- When a pastor’s ministry comes to an end after a long period of service, especially if this happens in a sudden or unhappy manner. There is again a form of loss and bereavement here.
- When serious sin or abuse is discovered within the church family
- When the church and its members are subject to persecution
- When the church has been through a season of testing and suffering.
It is possible for a church to experience more than one of these over a period of time and each trauma is added to a growing memory of pain. The result will be that individual members will experience PTSD and that collectively the church will display some or all of the characteristics we associate with it.
Take a look at this diagram for example.

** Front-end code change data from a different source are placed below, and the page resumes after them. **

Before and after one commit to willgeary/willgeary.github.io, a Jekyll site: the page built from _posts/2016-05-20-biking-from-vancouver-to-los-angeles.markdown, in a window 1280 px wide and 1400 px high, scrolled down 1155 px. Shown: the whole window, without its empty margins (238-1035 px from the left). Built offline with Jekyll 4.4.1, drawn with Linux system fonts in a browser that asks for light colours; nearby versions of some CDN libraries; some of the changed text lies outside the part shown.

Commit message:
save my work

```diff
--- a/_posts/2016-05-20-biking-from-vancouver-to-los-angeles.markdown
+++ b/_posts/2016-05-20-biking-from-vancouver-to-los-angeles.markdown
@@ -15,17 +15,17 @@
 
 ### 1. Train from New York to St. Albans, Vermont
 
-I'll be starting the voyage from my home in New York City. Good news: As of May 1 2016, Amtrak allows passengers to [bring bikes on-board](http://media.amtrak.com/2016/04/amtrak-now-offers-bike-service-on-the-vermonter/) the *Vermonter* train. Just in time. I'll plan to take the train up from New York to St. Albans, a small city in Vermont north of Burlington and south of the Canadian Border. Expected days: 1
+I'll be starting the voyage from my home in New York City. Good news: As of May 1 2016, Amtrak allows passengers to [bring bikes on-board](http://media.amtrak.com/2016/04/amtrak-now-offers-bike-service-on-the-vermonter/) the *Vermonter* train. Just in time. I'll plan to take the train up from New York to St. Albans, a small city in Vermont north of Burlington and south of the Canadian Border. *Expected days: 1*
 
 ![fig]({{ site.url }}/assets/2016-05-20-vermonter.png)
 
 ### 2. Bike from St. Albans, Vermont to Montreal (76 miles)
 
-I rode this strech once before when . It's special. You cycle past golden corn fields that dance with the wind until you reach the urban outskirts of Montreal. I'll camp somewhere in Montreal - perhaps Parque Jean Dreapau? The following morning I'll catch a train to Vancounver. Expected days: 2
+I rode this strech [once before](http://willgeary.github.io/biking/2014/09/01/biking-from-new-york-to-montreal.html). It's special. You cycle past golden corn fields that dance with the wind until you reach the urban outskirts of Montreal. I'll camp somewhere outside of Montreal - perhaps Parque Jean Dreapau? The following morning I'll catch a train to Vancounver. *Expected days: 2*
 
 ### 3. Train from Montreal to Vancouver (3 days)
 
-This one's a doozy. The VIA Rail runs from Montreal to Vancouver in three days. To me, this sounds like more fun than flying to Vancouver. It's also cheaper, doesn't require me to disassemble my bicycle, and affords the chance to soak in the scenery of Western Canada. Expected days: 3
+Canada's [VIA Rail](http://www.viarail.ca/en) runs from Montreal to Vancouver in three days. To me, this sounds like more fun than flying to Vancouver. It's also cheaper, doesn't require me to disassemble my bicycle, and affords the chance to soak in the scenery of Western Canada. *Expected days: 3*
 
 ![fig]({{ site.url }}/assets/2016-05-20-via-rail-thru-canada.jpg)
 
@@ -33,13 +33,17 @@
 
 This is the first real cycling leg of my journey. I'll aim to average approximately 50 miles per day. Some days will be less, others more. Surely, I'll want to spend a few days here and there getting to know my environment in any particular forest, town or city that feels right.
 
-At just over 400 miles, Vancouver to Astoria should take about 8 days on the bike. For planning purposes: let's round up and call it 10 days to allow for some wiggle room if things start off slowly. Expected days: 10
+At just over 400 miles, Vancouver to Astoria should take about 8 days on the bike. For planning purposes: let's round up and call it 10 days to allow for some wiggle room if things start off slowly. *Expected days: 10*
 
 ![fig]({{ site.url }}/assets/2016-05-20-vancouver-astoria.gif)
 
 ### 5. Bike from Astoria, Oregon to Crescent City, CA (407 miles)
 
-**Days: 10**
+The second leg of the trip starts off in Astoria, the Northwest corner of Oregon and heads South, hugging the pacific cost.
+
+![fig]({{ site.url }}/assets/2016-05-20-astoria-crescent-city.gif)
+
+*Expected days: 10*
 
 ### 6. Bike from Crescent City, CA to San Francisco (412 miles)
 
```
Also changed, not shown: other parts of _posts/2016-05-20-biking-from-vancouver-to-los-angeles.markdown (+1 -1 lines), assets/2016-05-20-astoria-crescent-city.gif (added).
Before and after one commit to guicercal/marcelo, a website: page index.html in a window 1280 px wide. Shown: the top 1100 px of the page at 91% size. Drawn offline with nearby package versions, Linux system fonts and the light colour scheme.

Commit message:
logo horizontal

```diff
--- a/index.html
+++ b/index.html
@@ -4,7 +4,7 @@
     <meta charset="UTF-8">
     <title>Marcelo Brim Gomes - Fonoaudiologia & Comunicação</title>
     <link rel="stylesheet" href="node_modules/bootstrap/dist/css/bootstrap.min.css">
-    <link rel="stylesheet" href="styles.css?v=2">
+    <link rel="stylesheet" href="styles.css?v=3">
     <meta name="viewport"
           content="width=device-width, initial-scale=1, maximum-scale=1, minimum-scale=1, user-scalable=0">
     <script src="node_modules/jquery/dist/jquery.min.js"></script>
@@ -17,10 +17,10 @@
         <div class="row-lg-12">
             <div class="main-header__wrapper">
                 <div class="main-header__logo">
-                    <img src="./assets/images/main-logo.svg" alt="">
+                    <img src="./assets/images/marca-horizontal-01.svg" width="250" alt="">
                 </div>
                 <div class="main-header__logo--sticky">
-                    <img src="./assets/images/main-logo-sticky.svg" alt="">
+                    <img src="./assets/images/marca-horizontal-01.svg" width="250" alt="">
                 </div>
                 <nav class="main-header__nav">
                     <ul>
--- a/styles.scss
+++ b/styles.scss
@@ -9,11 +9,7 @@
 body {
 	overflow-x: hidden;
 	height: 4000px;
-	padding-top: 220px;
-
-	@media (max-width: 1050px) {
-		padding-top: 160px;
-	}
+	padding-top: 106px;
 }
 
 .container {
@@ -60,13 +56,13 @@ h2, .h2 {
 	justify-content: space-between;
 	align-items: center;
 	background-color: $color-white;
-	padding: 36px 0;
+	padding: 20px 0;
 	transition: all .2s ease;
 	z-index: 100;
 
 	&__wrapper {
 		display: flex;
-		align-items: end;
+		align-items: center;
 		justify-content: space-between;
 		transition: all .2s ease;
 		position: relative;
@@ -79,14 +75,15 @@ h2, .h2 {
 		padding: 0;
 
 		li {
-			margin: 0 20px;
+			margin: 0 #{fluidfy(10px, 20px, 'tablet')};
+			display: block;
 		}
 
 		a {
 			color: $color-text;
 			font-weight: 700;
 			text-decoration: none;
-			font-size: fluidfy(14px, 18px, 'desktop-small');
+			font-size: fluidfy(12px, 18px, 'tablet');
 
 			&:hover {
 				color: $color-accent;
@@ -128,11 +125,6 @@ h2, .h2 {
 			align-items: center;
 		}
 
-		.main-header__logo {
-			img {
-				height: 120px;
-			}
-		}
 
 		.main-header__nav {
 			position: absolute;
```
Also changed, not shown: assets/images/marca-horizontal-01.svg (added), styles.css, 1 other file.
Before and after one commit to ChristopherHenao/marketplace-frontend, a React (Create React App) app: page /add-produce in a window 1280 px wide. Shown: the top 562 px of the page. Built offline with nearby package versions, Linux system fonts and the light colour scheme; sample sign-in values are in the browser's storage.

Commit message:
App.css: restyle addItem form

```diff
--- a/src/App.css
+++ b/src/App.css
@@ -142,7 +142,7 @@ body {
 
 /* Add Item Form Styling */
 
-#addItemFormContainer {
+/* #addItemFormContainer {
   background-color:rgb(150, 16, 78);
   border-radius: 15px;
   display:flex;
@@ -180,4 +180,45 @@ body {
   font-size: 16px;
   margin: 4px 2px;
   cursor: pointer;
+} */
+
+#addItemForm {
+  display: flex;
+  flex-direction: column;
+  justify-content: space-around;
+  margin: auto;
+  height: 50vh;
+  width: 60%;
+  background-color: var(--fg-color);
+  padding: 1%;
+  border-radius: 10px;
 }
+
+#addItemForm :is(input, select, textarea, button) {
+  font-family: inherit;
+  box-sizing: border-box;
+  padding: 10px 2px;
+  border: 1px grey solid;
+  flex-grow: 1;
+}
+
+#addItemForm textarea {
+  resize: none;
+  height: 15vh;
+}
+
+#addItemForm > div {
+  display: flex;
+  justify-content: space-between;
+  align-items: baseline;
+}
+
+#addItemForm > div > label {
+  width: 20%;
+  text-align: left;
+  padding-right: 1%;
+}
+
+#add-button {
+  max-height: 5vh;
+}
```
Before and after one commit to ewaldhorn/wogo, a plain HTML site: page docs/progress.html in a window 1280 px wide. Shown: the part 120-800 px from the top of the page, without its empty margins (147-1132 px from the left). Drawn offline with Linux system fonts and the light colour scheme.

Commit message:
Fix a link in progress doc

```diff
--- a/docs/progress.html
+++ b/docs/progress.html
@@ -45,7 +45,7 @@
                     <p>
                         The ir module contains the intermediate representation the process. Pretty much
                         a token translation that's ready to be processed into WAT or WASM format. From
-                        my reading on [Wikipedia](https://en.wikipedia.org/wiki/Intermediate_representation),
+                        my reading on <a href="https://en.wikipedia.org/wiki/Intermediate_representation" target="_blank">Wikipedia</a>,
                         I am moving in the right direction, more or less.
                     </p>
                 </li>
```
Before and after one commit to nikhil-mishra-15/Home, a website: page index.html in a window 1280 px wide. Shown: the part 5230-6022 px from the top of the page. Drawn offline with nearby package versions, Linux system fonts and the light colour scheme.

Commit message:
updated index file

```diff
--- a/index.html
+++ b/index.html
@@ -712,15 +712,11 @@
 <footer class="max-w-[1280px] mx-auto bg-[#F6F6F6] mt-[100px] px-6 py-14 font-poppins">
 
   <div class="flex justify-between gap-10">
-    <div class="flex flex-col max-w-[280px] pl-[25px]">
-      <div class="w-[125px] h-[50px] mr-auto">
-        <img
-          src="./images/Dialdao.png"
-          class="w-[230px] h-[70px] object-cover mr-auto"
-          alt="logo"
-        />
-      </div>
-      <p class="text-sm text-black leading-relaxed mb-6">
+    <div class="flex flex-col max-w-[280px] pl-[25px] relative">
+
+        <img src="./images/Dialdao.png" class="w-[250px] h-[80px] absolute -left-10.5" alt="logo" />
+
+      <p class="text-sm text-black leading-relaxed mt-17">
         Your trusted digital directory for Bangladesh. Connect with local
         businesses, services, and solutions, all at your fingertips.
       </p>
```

Do you see some of those symptoms in your own life experience? Perhaps you also see them in the way that the church functions.
- What words would you associate with the overall culture of the church? In particular do words like “guilt” and “anger” dominate?
- How would you rate the church in terms of healthy intimacy first with God. Think about what comes through in songs, sermons, prayers and conversations. How is God described and approached?
- How would you describe intimacy in terms of relationships within the church family? Is there true trust and unity or are there divisions, evidence of mistrust and things left unsaid?
- What is your relationship as a church like towards others including other churches, individuals who have moved on and organisations including church networks?
- How often are you as a church “reliving” past-experiences.
I’m coming back to this today because I wanted to think specifically about church revitalisation. Regular readers of faithroot.com will know that I have a particular concern to see churches planted into areas where there is no or minimal Gospel witness. However, planting completely new churches is not the only way to encourage Gospel witness. Sometimes a church already exists in an area but has become ineffective or much less effective than it should be at sharing the good news and making disciples. In those cases, we would say that there is a need for revitalisation, for the work of the Gospel to be rekindled into flame and for a church to be restored.
Now, revitalisation may involve a small church that is on the verge of closing with only a handful of members left. We tend to refer to that as a re-plant. However, revitalisation may also involve churches of any numerical size but where things are not as they should be.
I would argue that a church which is showing signs of corporate PTSD or complex PTSD is a good example of where a revitalisation approach would be helpful.
What this means in practice is that, particularly if you are at the stage of looking to call a new pastor or appoint other leaders that the existing leaders and church members should together take time to consider the questions I’ve suggested above. I would also encourage anyone considering a calling to a church to discuss those questions with the leaders and members before accepting a calling. Some pastors will be better equipped/gifted/experienced in revitalisation contexts, others less so. For example, my advice would be that at this stage you don’t want a new pastor whose primary focus will be in trying to knock you all into shape to get up and get out evangelising or whose own focus will be on that. You need someone who can give time to helping the church work through things and find healing and hope in the Gospel again.
Additionally, it may mean that even if you are a reasonably large church that you may need others to come into the church as new members to be part of the core of the church and to help with ministries or even join the leadership team. This is important because existing leaders may struggle to continue in leadership and the church may also struggle to find new leaders to replace them. The new pastor may suddenly find that they are the only functioning elder.
Finally, you may want to think through some other things that might be helpful for the church family. You may want to approach an outside body to provide counsellors to come and spend time with you. A weekend away/retreat for the whole church family and/or for the leaders may be helpful where the focus is on rest and healing, again for such an event I’d bring in a few outside people to help.
Just as when we think in terms of individual health, we are aware of practical steps to take but it is ultimately to the Lord that we look for healing, in the same way as a body together we look to Christ who is the Lord of the church to bring healing, restoration and revitalisation for a local church.